> EXERCISE OBJECTIVE
Return the entries verbatim and drop every picture.

> SOURCE DATA
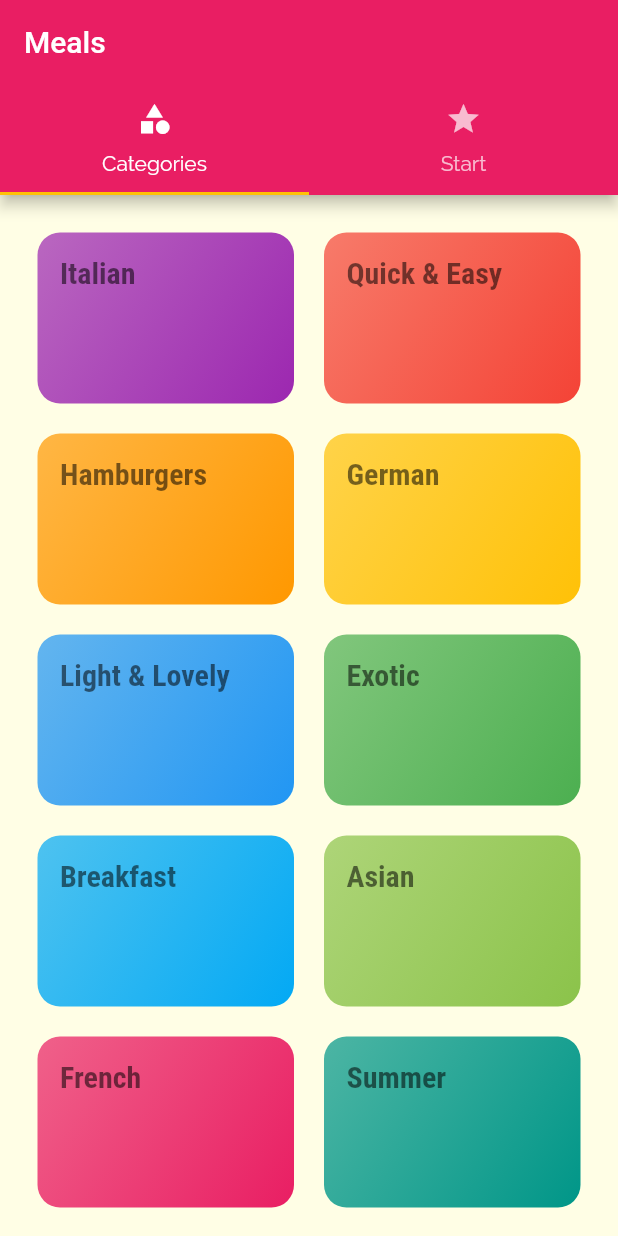
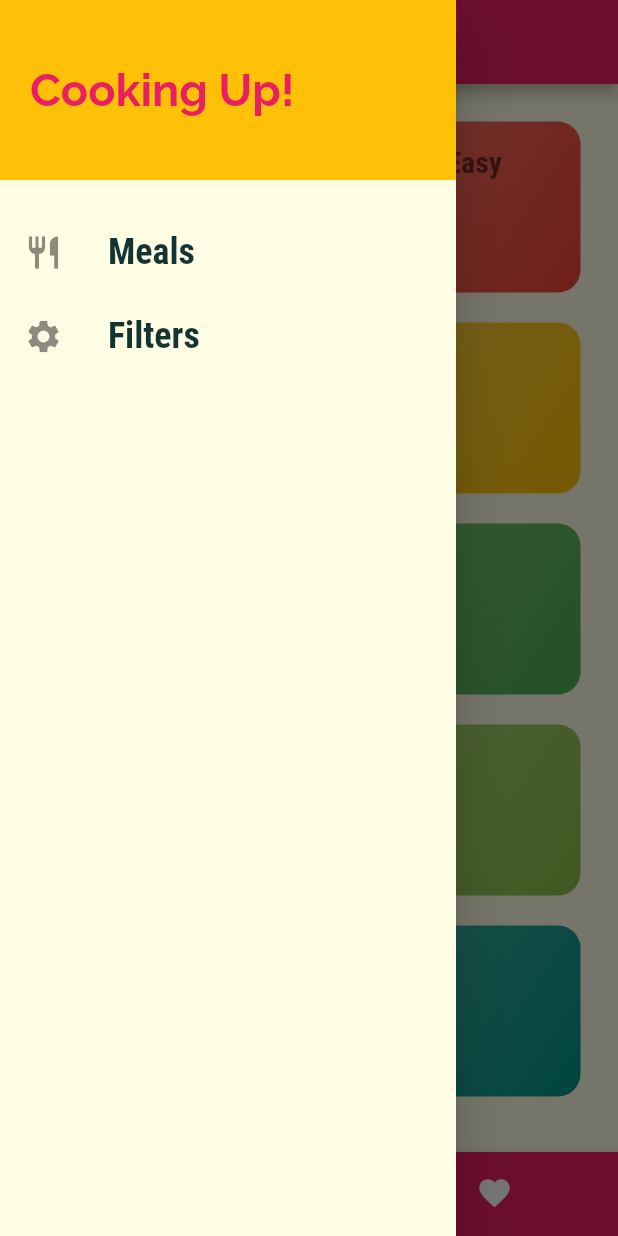
Before and after one commit to Sqooby/FoodApp, a Flutter app: the screen it shows after launch, with the side drawer open (before the commit the screen has no drawer), on a phone screen of 412 x 824 dp. Run offline on Flutter 3.47's test engine with Material 2 defaults, Android fonts, the phone set to English and light mode, and no system bars.

Commit message:
Tabs_added

```diff
--- a/food_app/lib/main.dart
+++ b/food_app/lib/main.dart
@@ -1,5 +1,6 @@
 import 'package:flutter/material.dart';
 
+import './screens/filtres_screen.dart';
 import './screens/tabs_screen.dart';
 import './screens/meal_detail_screen.dart';
 import './screens/categories_meal_screen.dart';
@@ -36,6 +37,7 @@ class MyApp extends StatelessWidget {
         '/': (ctx) => TabsScreen(),
         CategoryMealScreen.routeName: (ctx) => CategoryMealScreen(),
         MealDetailScreen.routeName: (ctx) => MealDetailScreen(),
+        FilterScreen.RouteName: (ctx) => FilterScreen(),
       },
 
       onUnknownRoute: (settings) {
--- /dev/null
+++ b/food_app/lib/screens/filtres_screen.dart
@@ -0,0 +1,18 @@
+import 'package:flutter/material.dart';
+import '../widgets/main_drawer.dart';
+
+class FilterScreen extends StatelessWidget {
+  static const RouteName = '/filters';
+  @override
+  Widget build(BuildContext context) {
+    return Scaffold(
+      appBar: AppBar(
+        title: Text("Your Filters"),
+      ),
+      drawer: MainDrawer(),
+      body: Center(
+        child: Text("Filters"),
+      ),
+    );
+  }
+}
--- a/food_app/lib/screens/tabs_screen.dart
+++ b/food_app/lib/screens/tabs_screen.dart
@@ -1,4 +1,6 @@
 import 'package:flutter/material.dart';
+
+import '../widgets/main_drawer.dart';
 import './favorite_screen.dart';
 import './categories_screen.dart';
 
@@ -8,32 +10,53 @@ class TabsScreen extends StatefulWidget {
 }
 
 class _TabsScreenState extends State<TabsScreen> {
+  List<Map<String, Object>> _pages = [
+    {
+      'page': CategoriesScreen(),
+      'title': "Category",
+    },
+    {
+      'page': FavoriteScreen(),
+      'title': "Your Favorite",
+    }
+  ];
+
+  int _selectedPageIndex = 0;
+
+  void _selectedPage(int index) {
+    setState(() {
+      _selectedPageIndex = index;
+    });
+  }
+
   @override
   Widget build(BuildContext context) {
-    return DefaultTabController(
-      length: 2,
-      child: Scaffold(
-          appBar: AppBar(
-            title: Text("Meals"),
-            bottom: TabBar(
-              tabs: [
-                Tab(
-                  icon: Icon(Icons.category),
-                  text: "Categories",
-                ),
-                Tab(
-                  icon: Icon(Icons.star),
-                  text: 'Start',
-                ),
-              ],
-            ),
+    return Scaffold(
+      appBar: AppBar(
+        title: Text(_pages[_selectedPageIndex]['title'] as String),
+      ),
+      drawer: MainDrawer(),
+      body: _pages[_selectedPageIndex]['page'] as Widget,
+      bottomNavigationBar: BottomNavigationBar(
+        onTap: _selectedPage,
+        backgroundColor: Theme.of(context).primaryColor,
+        unselectedItemColor: Colors.white,
+        selectedItemColor: Theme.of(context).accentColor,
+        currentIndex: _selectedPageIndex,
+        type: BottomNavigationBarType.shifting,
+        items: [
+          BottomNavigationBarItem(
+            backgroundColor: Theme.of(context).primaryColor,
+            icon: Icon(Icons.category),
+            title: Text('Categories'),
           ),
-          body: TabBarView(
-            children: [
-              CategoriesScreen(),
-              FavoriteScreen(),
-            ],
-          )),
+          BottomNavigationBarItem(
+            backgroundColor: Theme.of(context).primaryColor,
+            icon: Icon(Icons.favorite),
+            title: Text('Favorite'),
+          ),
+        ],
+      ),
     );
   }
 }
--- /dev/null
+++ b/food_app/lib/widgets/main_drawer.dart
@@ -0,0 +1,65 @@
+import 'package:flutter/material.dart';
+
+import '../screens/filtres_screen.dart';
+
+class MainDrawer extends StatelessWidget {
+  Widget buildListTile(IconData icon, String title, dynamic TapHandler) {
+    return ListTile(
+      leading: Icon(
+        icon,
+        size: 26,
+      ),
+      title: Text(
+        title,
+        style: TextStyle(
+            fontFamily: 'RobotoCondensed',
+            fontSize: 24,
+            fontWeight: FontWeight.bold),
+      ),
+      onTap: TapHandler,
+    );
+  }
+
+  @override
+  Widget build(BuildContext context) {
+    return Drawer(
+      child: Column(
+        children: [
+          Container(
+            height: 120,
+            width: double.infinity,
+            padding: EdgeInsets.all(20),
+            alignment: Alignment.centerLeft,
+            color: Theme.of(context).accentColor,
+            child: Text(
+              "Cooking Up!",
+              style: TextStyle(
+                fontWeight: FontWeight.bold,
+                fontSize: 30,
+                color: Theme.of(context).primaryColor,
+              ),
+            ),
+          ),
+          SizedBox(
+            height: 20,
+          ),
+          buildListTile(
+            Icons.restaurant,
+            "Meals",
+            () {
+              Navigator.of(context).pushReplacementNamed('/');
+            },
+          ),
+          buildListTile(
+            Icons.settings,
+            "Filters",
+            () {
+              Navigator.of(context)
+                  .pushReplacementNamed(FilterScreen.RouteName);
+            },
+          ),
+        ],
+      ),
+    );
+  }
+}
```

> ANSWER BOX
Before and after one commit to Sqooby/FoodApp, a Flutter app: the screen it shows after launch, with the side drawer open (before the commit the screen has no drawer), on a phone screen of 412 x 824 dp. Run offline on Flutter 3.47's test engine with Material 2 defaults, Android fonts, the phone set to English and light mode, and no system bars.

Commit message:
Tabs_added

```diff
--- a/food_app/lib/main.dart
+++ b/food_app/lib/main.dart
@@ -1,5 +1,6 @@
 import 'package:flutter/material.dart';
 
+import './screens/filtres_screen.dart';
 import './screens/tabs_screen.dart';
 import './screens/meal_detail_screen.dart';
 import './screens/categories_meal_screen.dart';
@@ -36,6 +37,7 @@ class MyApp extends StatelessWidget {
         '/': (ctx) => TabsScreen(),
         CategoryMealScreen.routeName: (ctx) => CategoryMealScreen(),
         MealDetailScreen.routeName: (ctx) => MealDetailScreen(),
+        FilterScreen.RouteName: (ctx) => FilterScreen(),
       },
 
       onUnknownRoute: (settings) {
--- /dev/null
+++ b/food_app/lib/screens/filtres_screen.dart
@@ -0,0 +1,18 @@
+import 'package:flutter/material.dart';
+import '../widgets/main_drawer.dart';
+
+class FilterScreen extends StatelessWidget {
+  static const RouteName = '/filters';
+  @override
+  Widget build(BuildContext context) {
+    return Scaffold(
+      appBar: AppBar(
+        title: Text("Your Filters"),
+      ),
+      drawer: MainDrawer(),
+      body: Center(
+        child: Text("Filters"),
+      ),
+    );
+  }
+}
--- a/food_app/lib/screens/tabs_screen.dart
+++ b/food_app/lib/screens/tabs_screen.dart
@@ -1,4 +1,6 @@
 import 'package:flutter/material.dart';
+
+import '../widgets/main_drawer.dart';
 import './favorite_screen.dart';
 import './categories_screen.dart';
 
@@ -8,32 +10,53 @@ class TabsScreen extends StatefulWidget {
 }
 
 class _TabsScreenState extends State<TabsScreen> {
+  List<Map<String, Object>> _pages = [
+    {
+      'page': CategoriesScreen(),
+      'title': "Category",
+    },
+    {
+      'page': FavoriteScreen(),
+      'title': "Your Favorite",
+    }
+  ];
+
+  int _selectedPageIndex = 0;
+
+  void _selectedPage(int index) {
+    setState(() {
+      _selectedPageIndex = index;
+    });
+  }
+
   @override
   Widget build(BuildContext context) {
-    return DefaultTabController(
-      length: 2,
-      child: Scaffold(
-          appBar: AppBar(
-            title: Text("Meals"),
-            bottom: TabBar(
-              tabs: [
-                Tab(
-                  icon: Icon(Icons.category),
-                  text: "Categories",
-                ),
-                Tab(
-                  icon: Icon(Icons.star),
-                  text: 'Start',
-                ),
-              ],
-            ),
+    return Scaffold(
+      appBar: AppBar(
+        title: Text(_pages[_selectedPageIndex]['title'] as String),
+      ),
+      drawer: MainDrawer(),
+      body: _pages[_selectedPageIndex]['page'] as Widget,
+      bottomNavigationBar: BottomNavigationBar(
+        onTap: _selectedPage,
+        backgroundColor: Theme.of(context).primaryColor,
+        unselectedItemColor: Colors.white,
+        selectedItemColor: Theme.of(context).accentColor,
+        currentIndex: _selectedPageIndex,
+        type: BottomNavigationBarType.shifting,
+        items: [
+          BottomNavigationBarItem(
+            backgroundColor: Theme.of(context).primaryColor,
+            icon: Icon(Icons.category),
+            title: Text('Categories'),
           ),
-          body: TabBarView(
-            children: [
-              CategoriesScreen(),
-              FavoriteScreen(),
-            ],
-          )),
+          BottomNavigationBarItem(
+            backgroundColor: Theme.of(context).primaryColor,
+            icon: Icon(Icons.favorite),
+            title: Text('Favorite'),
+          ),
+        ],
+      ),
     );
   }
 }
--- /dev/null
+++ b/food_app/lib/widgets/main_drawer.dart
@@ -0,0 +1,65 @@
+import 'package:flutter/material.dart';
+
+import '../screens/filtres_screen.dart';
+
+class MainDrawer extends StatelessWidget {
+  Widget buildListTile(IconData icon, String title, dynamic TapHandler) {
+    return ListTile(
+      leading: Icon(
+        icon,
+        size: 26,
+      ),
+      title: Text(
+        title,
+        style: TextStyle(
+            fontFamily: 'RobotoCondensed',
+            fontSize: 24,
+            fontWeight: FontWeight.bold),
+      ),
+      onTap: TapHandler,
+    );
+  }
+
+  @override
+  Widget build(BuildContext context) {
+    return Drawer(
+      child: Column(
+        children: [
+          Container(
+            height: 120,
+            width: double.infinity,
+            padding: EdgeInsets.all(20),
+            alignment: Alignment.centerLeft,
+            color: Theme.of(context).accentColor,
+            child: Text(
+              "Cooking Up!",
+              style: TextStyle(
+                fontWeight: FontWeight.bold,
+                fontSize: 30,
+                color: Theme.of(context).primaryColor,
+              ),
+            ),
+          ),
+          SizedBox(
+            height: 20,
+          ),
+          buildListTile(
+            Icons.restaurant,
+            "Meals",
+            () {
+              Navigator.of(context).pushReplacementNamed('/');
+            },
+          ),
+          buildListTile(
+            Icons.settings,
+            "Filters",
+            () {
+              Navigator.of(context)
+                  .pushReplacementNamed(FilterScreen.RouteName);
+            },
+          ),
+        ],
+      ),
+    );
+  }
+}
```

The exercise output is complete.